    That's a slippery slope you're suggesting.

    Should we exclude people from becoming doctors because they believe that Jesus came back from the dead - a belief which is both unscientific and contrary to our understanding of medical science?

    • Re:creationists (Score:5, Insightful)

      by tstoneman (589372) on Thursday April 24, 2003 @07:27PM (#5804970)
      I completely agree. I'm not a creationist, but I fully support their right to believe whatever they want to believe, as long as they don't shove it down my throat.

      I work with plenty of devout Hindus, and their beliefs are complete foreign to me (don't eat cows because they are sacred animals, they believe in not just one god, but many different gods, etc). Personally, I don't subscribe to any of it, but that's just my own personal belief, they are completely free to believe whatever they want, and who knows, they could be right and I could be wrong!

      Why is it that creationists are so looked down upon, but other religions that, for example, believe that the world is sitting on an elephant that is sitting on a turtle are okay?

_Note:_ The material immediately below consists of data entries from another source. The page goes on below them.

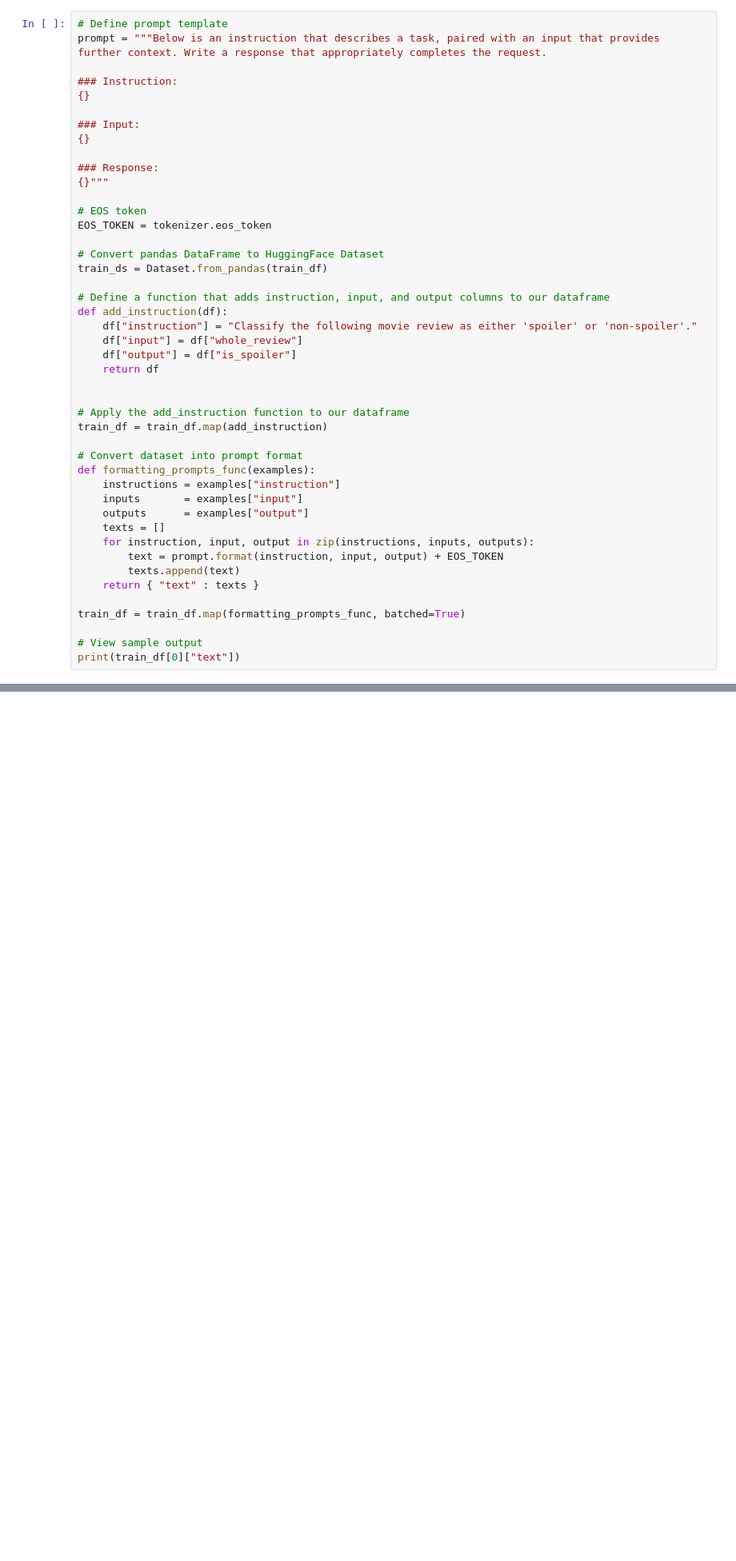
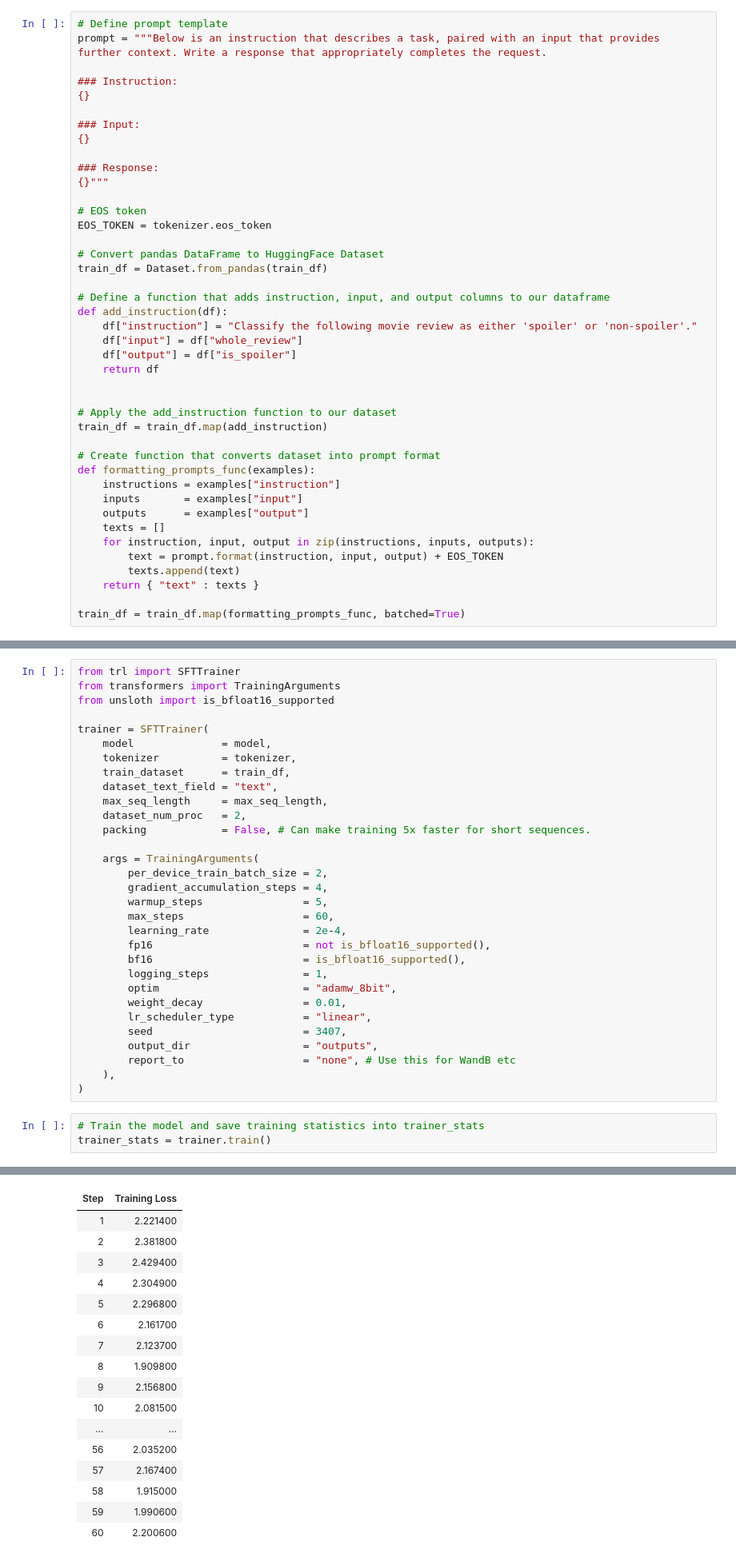
Before and after one commit to AntriaI/Sympetheres-DSC514, a Jupyter notebook: LLM_Mistral.ipynb, the cells around one changed output, grey strips where cells are left out. Shown: that part at 80% size. Cells and saved outputs as stored; diff of their text form; blank space fills up the shorter version.

```diff
--- a/LLM_Mistral.ipynb
+++ b/LLM_Mistral.ipynb
@@ -97,7 +123,7 @@ prompt = """Below is an instruction that describes a task, paired with an input
 EOS_TOKEN = tokenizer.eos_token
 
 # Convert pandas DataFrame to HuggingFace Dataset
-train_ds = Dataset.from_pandas(train_df)
+train_df = Dataset.from_pandas(train_df)
 
 # Define a function that adds instruction, input, and output columns to our dataframe
 def add_instruction(df):
@@ -107,10 +133,10 @@ def add_instruction(df):
     return df
 
 
-# Apply the add_instruction function to our dataframe
+# Apply the add_instruction function to our dataset
 train_df = train_df.map(add_instruction)
 
-# Convert dataset into prompt format
+# Create function that converts dataset into prompt format
 def formatting_prompts_func(examples):
     instructions = examples["instruction"]
     inputs       = examples["input"]
@@ -122,6 +148,3 @@ def formatting_prompts_func(examples):
     return { "text" : texts }
 
 train_df = train_df.map(formatting_prompts_func, batched=True)
-
-# View sample output
-print(train_df[0]["text"])
@@ -129,0 +167,35 @@ TypeError: 'str' object does not support item assignment
+# %%
+from trl import SFTTrainer
+from transformers import TrainingArguments
+from unsloth import is_bfloat16_supported
+
+trainer = SFTTrainer(
+    model              = model,
+    tokenizer          = tokenizer,
+    train_dataset      = train_df,
+    dataset_text_field = "text",
+    max_seq_length     = max_seq_length,
+    dataset_num_proc   = 2,
+    packing            = False, # Can make training 5x faster for short sequences.
+
+    args = TrainingArguments(
+        per_device_train_batch_size = 2,
+        gradient_accumulation_steps = 4,
+        warmup_steps                = 5,
+        max_steps                   = 60,
+        learning_rate               = 2e-4,
+        fp16                        = not is_bfloat16_supported(),
+        bf16                        = is_bfloat16_supported(),
+        logging_steps               = 1,
+        optim                       = "adamw_8bit",
+        weight_decay                = 0.01,
+        lr_scheduler_type           = "linear",
+        seed                        = 3407,
+        output_dir                  = "outputs",
+        report_to                   = "none", # Use this for WandB etc
+    ),
+)
+# %%
+# Train the model and save training statistics into trainer_stats
+trainer_stats = trainer.train()
+# %% [output]
@@ -129,0 +209,17 @@ TypeError: 'str' object does not support item assignment
+| Step | Training Loss |
+| 1 | 2.221400 |
+| 2 | 2.381800 |
+| 3 | 2.429400 |
+| 4 | 2.304900 |
+| 5 | 2.296800 |
+| 6 | 2.161700 |
+| 7 | 2.123700 |
+| 8 | 1.909800 |
+| 9 | 2.156800 |
+| 10 | 2.081500 |
+| ... | ... |
+| 56 | 2.035200 |
+| 57 | 2.167400 |
+| 58 | 1.915000 |
+| 59 | 1.990600 |
+| 60 | 2.200600 |
```
Also changed, not shown: parts of 16 cells of this notebook.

Is it because it is expected that white people in North America should know better, but non-whites are free to believe whatever they want?!? That to me seems at the very least bigotted.

      • Re:creationists (Score:5, Insightful)

        by dmaxwell (43234) on Thursday April 24, 2003 @08:16PM (#5805242)
        Why is it that creationists are so looked down upon, but other religions that, for example, believe that the world is sitting on an elephant that is sitting on a turtle are okay? Is it because it is expected that white people in North America should know better, but non-whites are free to believe whatever they want?!? That to me seems at the very least bigotted.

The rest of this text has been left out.